Stored data entries:
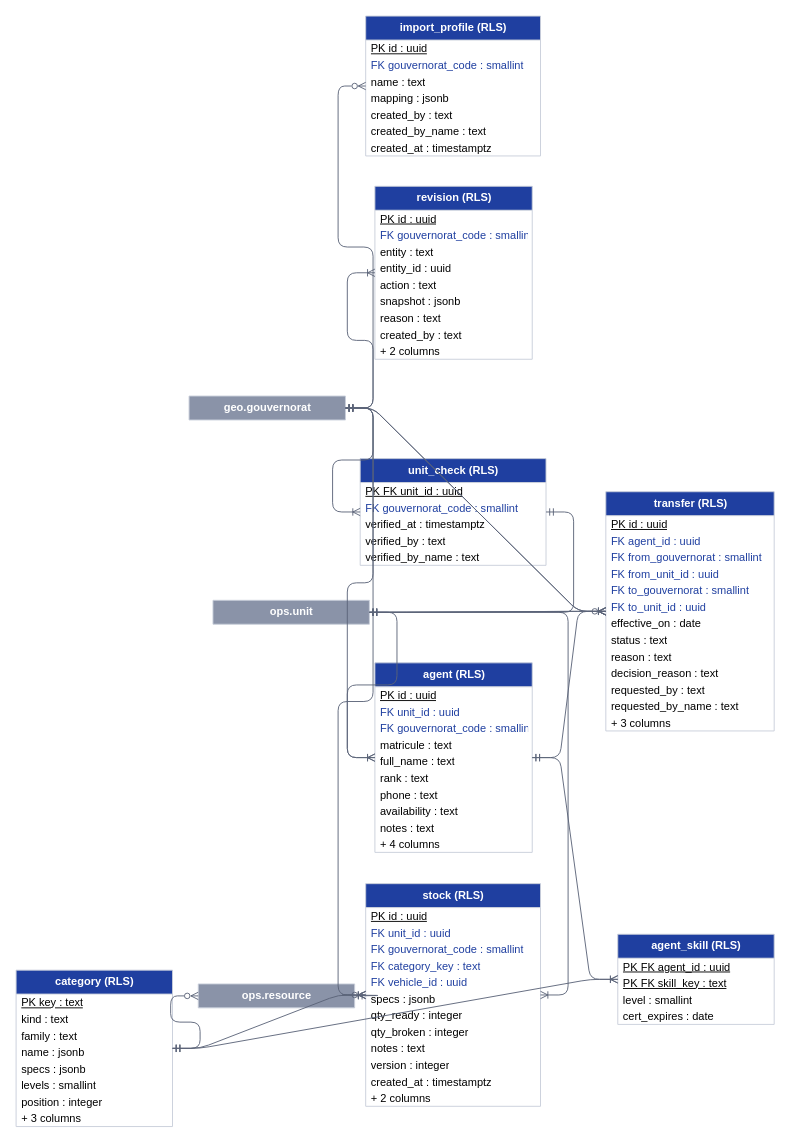
Before: page "inv" (19 of 38) of docs/data-model/e-Himaya_Database.drawio in mouhabouk/E-HIMAYA, a draw.io diagram. Source tidied: cells renumbered, new cells numbered last; positions are measured from the earlier drawing's top-left corner, leaving out a move shared by most shapes. Both pictures are drawn from the tidied source at 92%, with x=0, y=0 at pixel (16, 16).
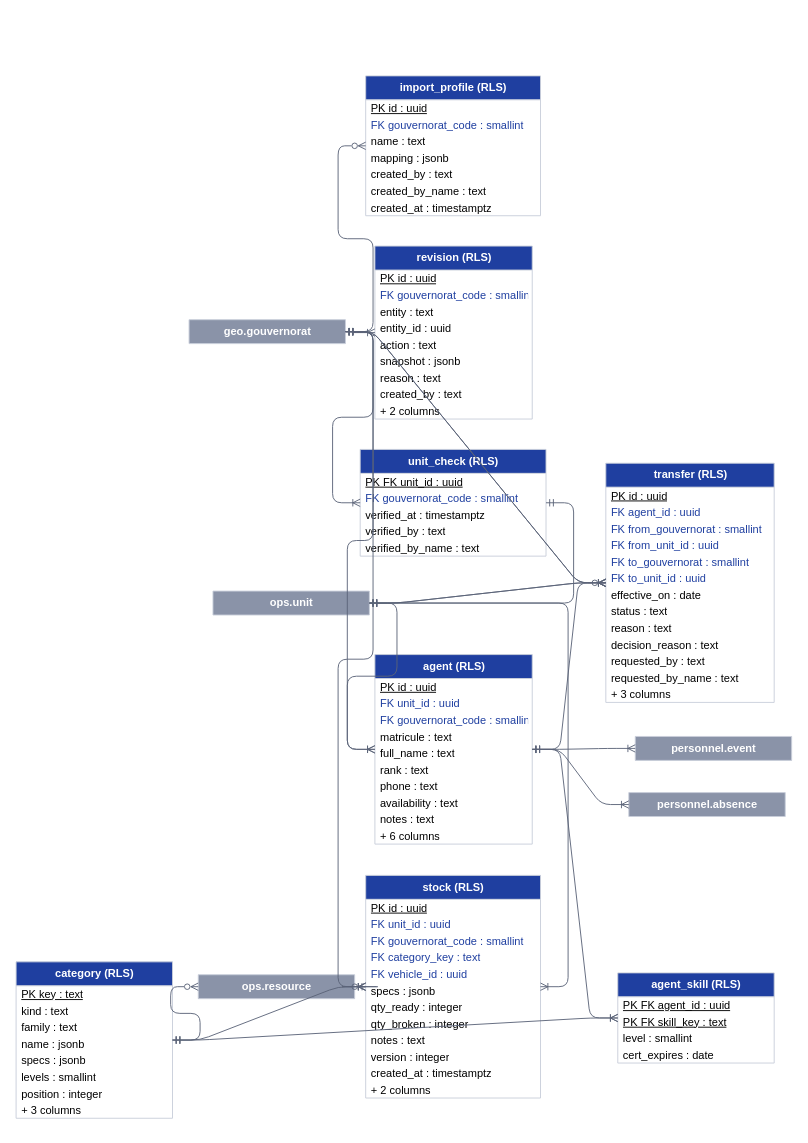
The same diagram, later.

The edit, as a diff of the source:
```diff
@@
     <mxCell id="2" value="agent (RLS)" style="swimlane;fontStyle=1;horizontal=1;startSize=26;html=1;fillColor=#1F3FA0;fontColor=#FFFFFF;strokeColor=#C9CEDA;swimlaneFillColor=#FFFFFF;" parent="1" vertex="1">
-      <mxGeometry x="390" y="703" width="171" height="206" as="geometry" />
+      <mxGeometry x="390" y="694" width="171" height="206" as="geometry" />
     </mxCell>
@@
-    <mxCell id="12" value="+ 4 columns" style="text;strokeColor=none;fillColor=none;align=left;verticalAlign=middle;spacingLeft=4;spacingRight=4;overflow=hidden;html=1;" parent="2" vertex="1">
+    <mxCell id="12" value="+ 6 columns" style="text;strokeColor=none;fillColor=none;align=left;verticalAlign=middle;spacingLeft=4;spacingRight=4;overflow=hidden;html=1;" parent="2" vertex="1">
       <mxGeometry y="188" width="171" height="18" as="geometry" />
     </mxCell>
     <mxCell id="13" value="agent_skill (RLS)" style="swimlane;fontStyle=1;horizontal=1;startSize=26;html=1;fillColor=#1F3FA0;fontColor=#FFFFFF;strokeColor=#C9CEDA;swimlaneFillColor=#FFFFFF;" parent="1" vertex="1">
-      <mxGeometry x="654" y="998" width="170" height="98" as="geometry" />
+      <mxGeometry x="654" y="1040" width="170" height="98" as="geometry" />
     </mxCell>
@@
     <mxCell id="18" value="category (RLS)" style="swimlane;fontStyle=1;horizontal=1;startSize=26;html=1;fillColor=#1F3FA0;fontColor=#FFFFFF;strokeColor=#C9CEDA;swimlaneFillColor=#FFFFFF;" parent="1" vertex="1">
-      <mxGeometry y="1037" width="170" height="170" as="geometry" />
+      <mxGeometry y="1028" width="170" height="170" as="geometry" />
     </mxCell>
@@
     <mxCell id="27" value="import_profile (RLS)" style="swimlane;fontStyle=1;horizontal=1;startSize=26;html=1;fillColor=#1F3FA0;fontColor=#FFFFFF;strokeColor=#C9CEDA;swimlaneFillColor=#FFFFFF;" parent="1" vertex="1">
-      <mxGeometry x="380" width="190" height="152" as="geometry" />
+      <mxGeometry x="380" y="65" width="190" height="152" as="geometry" />
     </mxCell>
@@
     <mxCell id="35" value="revision (RLS)" style="swimlane;fontStyle=1;horizontal=1;startSize=26;html=1;fillColor=#1F3FA0;fontColor=#FFFFFF;strokeColor=#C9CEDA;swimlaneFillColor=#FFFFFF;" parent="1" vertex="1">
-      <mxGeometry x="390" y="185" width="171" height="188" as="geometry" />
+      <mxGeometry x="390" y="250" width="171" height="188" as="geometry" />
     </mxCell>
@@
     <mxCell id="45" value="stock (RLS)" style="swimlane;fontStyle=1;horizontal=1;startSize=26;html=1;fillColor=#1F3FA0;fontColor=#FFFFFF;strokeColor=#C9CEDA;swimlaneFillColor=#FFFFFF;" parent="1" vertex="1">
-      <mxGeometry x="380" y="943" width="190" height="242" as="geometry" />
+      <mxGeometry x="380" y="934" width="190" height="242" as="geometry" />
     </mxCell>
@@
     <mxCell id="58" value="transfer (RLS)" style="swimlane;fontStyle=1;horizontal=1;startSize=26;html=1;fillColor=#1F3FA0;fontColor=#FFFFFF;strokeColor=#C9CEDA;swimlaneFillColor=#FFFFFF;" parent="1" vertex="1">
-      <mxGeometry x="641" y="517" width="183" height="260" as="geometry" />
+      <mxGeometry x="641" y="486" width="183" height="260" as="geometry" />
     </mxCell>
@@
     <mxCell id="72" value="unit_check (RLS)" style="swimlane;fontStyle=1;horizontal=1;startSize=26;html=1;fillColor=#1F3FA0;fontColor=#FFFFFF;strokeColor=#C9CEDA;swimlaneFillColor=#FFFFFF;" parent="1" vertex="1">
-      <mxGeometry x="374" y="481" width="202" height="116" as="geometry" />
+      <mxGeometry x="374" y="471" width="202" height="116" as="geometry" />
     </mxCell>
@@
     <mxCell id="78" value="geo.gouvernorat" style="swimlane;fontStyle=1;horizontal=1;startSize=26;html=1;fillColor=#8A93A8;fontColor=#FFFFFF;strokeColor=#C9CEDA;swimlaneFillColor=#FFFFFF;" parent="1" vertex="1">
-      <mxGeometry x="188" y="413" width="170" height="26" as="geometry" />
+      <mxGeometry x="188" y="330" width="170" height="26" as="geometry" />
     </mxCell>
     <mxCell id="79" value="ops.resource" style="swimlane;fontStyle=1;horizontal=1;startSize=26;html=1;fillColor=#8A93A8;fontColor=#FFFFFF;strokeColor=#C9CEDA;swimlaneFillColor=#FFFFFF;" parent="1" vertex="1">
-      <mxGeometry x="198" y="1052" width="170" height="26" as="geometry" />
+      <mxGeometry x="198" y="1042" width="170" height="26" as="geometry" />
     </mxCell>
     <mxCell id="80" value="ops.unit" style="swimlane;fontStyle=1;horizontal=1;startSize=26;html=1;fillColor=#8A93A8;fontColor=#FFFFFF;strokeColor=#C9CEDA;swimlaneFillColor=#FFFFFF;" parent="1" vertex="1">
-      <mxGeometry x="214" y="635" width="170" height="26" as="geometry" />
+      <mxGeometry x="214" y="625" width="170" height="26" as="geometry" />
     </mxCell>
+    <mxCell id="99" value="personnel.absence" style="swimlane;fontStyle=1;horizontal=1;startSize=26;html=1;fillColor=#8A93A8;fontColor=#FFFFFF;strokeColor=#C9CEDA;swimlaneFillColor=#FFFFFF;" parent="1" vertex="1">
+      <mxGeometry x="666" y="844" width="170" height="26" as="geometry" />
+    </mxCell>
+    <mxCell id="100" value="personnel.event" style="swimlane;fontStyle=1;horizontal=1;startSize=26;html=1;fillColor=#8A93A8;fontColor=#FFFFFF;strokeColor=#C9CEDA;swimlaneFillColor=#FFFFFF;" parent="1" vertex="1">
+      <mxGeometry x="673" y="783" width="170" height="26" as="geometry" />
+    </mxCell>
@@
+    <mxCell id="101" style="edgeStyle=entityRelationEdgeStyle;html=1;endArrow=ERmandOne;startArrow=ERoneToMany;strokeColor=#5B6478;endFill=0;startFill=0;" parent="1" edge="1" source="99" target="2">
+      <mxGeometry relative="1" as="geometry" />
+    </mxCell>
+    <mxCell id="102" style="edgeStyle=entityRelationEdgeStyle;html=1;endArrow=ERmandOne;startArrow=ERoneToMany;strokeColor=#5B6478;endFill=0;startFill=0;" parent="1" edge="1" source="100" target="2">
+      <mxGeometry relative="1" as="geometry" />
+    </mxCell>
```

→ Exercise brief
After removing the pictures, repeat the remaining records exactly.

→ Solution to the exercise
Before: page "inv" (19 of 38) of docs/data-model/e-Himaya_Database.drawio in mouhabouk/E-HIMAYA, a draw.io diagram. Source tidied: cells renumbered, new cells numbered last; positions are measured from the earlier drawing's top-left corner, leaving out a move shared by most shapes. Both pictures are drawn from the tidied source at 92%, with x=0, y=0 at pixel (16, 16).
The same diagram, later.

The edit, as a diff of the source:
```diff
@@
     <mxCell id="2" value="agent (RLS)" style="swimlane;fontStyle=1;horizontal=1;startSize=26;html=1;fillColor=#1F3FA0;fontColor=#FFFFFF;strokeColor=#C9CEDA;swimlaneFillColor=#FFFFFF;" parent="1" vertex="1">
-      <mxGeometry x="390" y="703" width="171" height="206" as="geometry" />
+      <mxGeometry x="390" y="694" width="171" height="206" as="geometry" />
     </mxCell>
@@
-    <mxCell id="12" value="+ 4 columns" style="text;strokeColor=none;fillColor=none;align=left;verticalAlign=middle;spacingLeft=4;spacingRight=4;overflow=hidden;html=1;" parent="2" vertex="1">
+    <mxCell id="12" value="+ 6 columns" style="text;strokeColor=none;fillColor=none;align=left;verticalAlign=middle;spacingLeft=4;spacingRight=4;overflow=hidden;html=1;" parent="2" vertex="1">
       <mxGeometry y="188" width="171" height="18" as="geometry" />
     </mxCell>
     <mxCell id="13" value="agent_skill (RLS)" style="swimlane;fontStyle=1;horizontal=1;startSize=26;html=1;fillColor=#1F3FA0;fontColor=#FFFFFF;strokeColor=#C9CEDA;swimlaneFillColor=#FFFFFF;" parent="1" vertex="1">
-      <mxGeometry x="654" y="998" width="170" height="98" as="geometry" />
+      <mxGeometry x="654" y="1040" width="170" height="98" as="geometry" />
     </mxCell>
@@
     <mxCell id="18" value="category (RLS)" style="swimlane;fontStyle=1;horizontal=1;startSize=26;html=1;fillColor=#1F3FA0;fontColor=#FFFFFF;strokeColor=#C9CEDA;swimlaneFillColor=#FFFFFF;" parent="1" vertex="1">
-      <mxGeometry y="1037" width="170" height="170" as="geometry" />
+      <mxGeometry y="1028" width="170" height="170" as="geometry" />
     </mxCell>
@@
     <mxCell id="27" value="import_profile (RLS)" style="swimlane;fontStyle=1;horizontal=1;startSize=26;html=1;fillColor=#1F3FA0;fontColor=#FFFFFF;strokeColor=#C9CEDA;swimlaneFillColor=#FFFFFF;" parent="1" vertex="1">
-      <mxGeometry x="380" width="190" height="152" as="geometry" />
+      <mxGeometry x="380" y="65" width="190" height="152" as="geometry" />
     </mxCell>
@@
     <mxCell id="35" value="revision (RLS)" style="swimlane;fontStyle=1;horizontal=1;startSize=26;html=1;fillColor=#1F3FA0;fontColor=#FFFFFF;strokeColor=#C9CEDA;swimlaneFillColor=#FFFFFF;" parent="1" vertex="1">
-      <mxGeometry x="390" y="185" width="171" height="188" as="geometry" />
+      <mxGeometry x="390" y="250" width="171" height="188" as="geometry" />
     </mxCell>
@@
     <mxCell id="45" value="stock (RLS)" style="swimlane;fontStyle=1;horizontal=1;startSize=26;html=1;fillColor=#1F3FA0;fontColor=#FFFFFF;strokeColor=#C9CEDA;swimlaneFillColor=#FFFFFF;" parent="1" vertex="1">
-      <mxGeometry x="380" y="943" width="190" height="242" as="geometry" />
+      <mxGeometry x="380" y="934" width="190" height="242" as="geometry" />
     </mxCell>
@@
     <mxCell id="58" value="transfer (RLS)" style="swimlane;fontStyle=1;horizontal=1;startSize=26;html=1;fillColor=#1F3FA0;fontColor=#FFFFFF;strokeColor=#C9CEDA;swimlaneFillColor=#FFFFFF;" parent="1" vertex="1">
-      <mxGeometry x="641" y="517" width="183" height="260" as="geometry" />
+      <mxGeometry x="641" y="486" width="183" height="260" as="geometry" />
     </mxCell>
@@
     <mxCell id="72" value="unit_check (RLS)" style="swimlane;fontStyle=1;horizontal=1;startSize=26;html=1;fillColor=#1F3FA0;fontColor=#FFFFFF;strokeColor=#C9CEDA;swimlaneFillColor=#FFFFFF;" parent="1" vertex="1">
-      <mxGeometry x="374" y="481" width="202" height="116" as="geometry" />
+      <mxGeometry x="374" y="471" width="202" height="116" as="geometry" />
     </mxCell>
@@
     <mxCell id="78" value="geo.gouvernorat" style="swimlane;fontStyle=1;horizontal=1;startSize=26;html=1;fillColor=#8A93A8;fontColor=#FFFFFF;strokeColor=#C9CEDA;swimlaneFillColor=#FFFFFF;" parent="1" vertex="1">
-      <mxGeometry x="188" y="413" width="170" height="26" as="geometry" />
+      <mxGeometry x="188" y="330" width="170" height="26" as="geometry" />
     </mxCell>
     <mxCell id="79" value="ops.resource" style="swimlane;fontStyle=1;horizontal=1;startSize=26;html=1;fillColor=#8A93A8;fontColor=#FFFFFF;strokeColor=#C9CEDA;swimlaneFillColor=#FFFFFF;" parent="1" vertex="1">
-      <mxGeometry x="198" y="1052" width="170" height="26" as="geometry" />
+      <mxGeometry x="198" y="1042" width="170" height="26" as="geometry" />
     </mxCell>
     <mxCell id="80" value="ops.unit" style="swimlane;fontStyle=1;horizontal=1;startSize=26;html=1;fillColor=#8A93A8;fontColor=#FFFFFF;strokeColor=#C9CEDA;swimlaneFillColor=#FFFFFF;" parent="1" vertex="1">
-      <mxGeometry x="214" y="635" width="170" height="26" as="geometry" />
+      <mxGeometry x="214" y="625" width="170" height="26" as="geometry" />
     </mxCell>
+    <mxCell id="99" value="personnel.absence" style="swimlane;fontStyle=1;horizontal=1;startSize=26;html=1;fillColor=#8A93A8;fontColor=#FFFFFF;strokeColor=#C9CEDA;swimlaneFillColor=#FFFFFF;" parent="1" vertex="1">
+      <mxGeometry x="666" y="844" width="170" height="26" as="geometry" />
+    </mxCell>
+    <mxCell id="100" value="personnel.event" style="swimlane;fontStyle=1;horizontal=1;startSize=26;html=1;fillColor=#8A93A8;fontColor=#FFFFFF;strokeColor=#C9CEDA;swimlaneFillColor=#FFFFFF;" parent="1" vertex="1">
+      <mxGeometry x="673" y="783" width="170" height="26" as="geometry" />
+    </mxCell>
@@
+    <mxCell id="101" style="edgeStyle=entityRelationEdgeStyle;html=1;endArrow=ERmandOne;startArrow=ERoneToMany;strokeColor=#5B6478;endFill=0;startFill=0;" parent="1" edge="1" source="99" target="2">
+      <mxGeometry relative="1" as="geometry" />
+    </mxCell>
+    <mxCell id="102" style="edgeStyle=entityRelationEdgeStyle;html=1;endArrow=ERmandOne;startArrow=ERoneToMany;strokeColor=#5B6478;endFill=0;startFill=0;" parent="1" edge="1" source="100" target="2">
+      <mxGeometry relative="1" as="geometry" />
+    </mxCell>
```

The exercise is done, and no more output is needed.